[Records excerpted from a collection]
= = = = =

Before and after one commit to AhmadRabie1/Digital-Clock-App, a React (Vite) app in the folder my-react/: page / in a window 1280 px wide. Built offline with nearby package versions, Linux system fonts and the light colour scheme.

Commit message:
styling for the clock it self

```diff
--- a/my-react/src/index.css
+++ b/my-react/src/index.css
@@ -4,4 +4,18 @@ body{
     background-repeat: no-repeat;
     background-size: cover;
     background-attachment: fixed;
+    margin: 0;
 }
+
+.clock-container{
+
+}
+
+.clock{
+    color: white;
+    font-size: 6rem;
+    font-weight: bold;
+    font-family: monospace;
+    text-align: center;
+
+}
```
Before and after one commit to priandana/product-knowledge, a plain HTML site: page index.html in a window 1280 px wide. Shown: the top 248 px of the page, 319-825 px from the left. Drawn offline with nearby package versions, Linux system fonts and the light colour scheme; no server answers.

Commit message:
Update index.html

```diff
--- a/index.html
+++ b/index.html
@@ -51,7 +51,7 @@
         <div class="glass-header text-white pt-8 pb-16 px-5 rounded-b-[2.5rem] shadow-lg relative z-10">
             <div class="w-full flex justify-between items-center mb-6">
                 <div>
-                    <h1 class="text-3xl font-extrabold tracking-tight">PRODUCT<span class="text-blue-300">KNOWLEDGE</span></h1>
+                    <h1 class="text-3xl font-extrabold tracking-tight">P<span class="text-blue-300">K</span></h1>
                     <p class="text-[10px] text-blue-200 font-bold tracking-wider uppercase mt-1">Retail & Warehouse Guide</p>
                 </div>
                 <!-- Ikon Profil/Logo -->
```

= = = = =

Search the records for the word "tight" and copy every line where it occurs.

-                    <h1 class="text-3xl font-extrabold tracking-tight">PRODUCT<span class="text-blue-300">KNOWLEDGE</span></h1>
+                    <h1 class="text-3xl font-extrabold tracking-tight">P<span class="text-blue-300">K</span></h1>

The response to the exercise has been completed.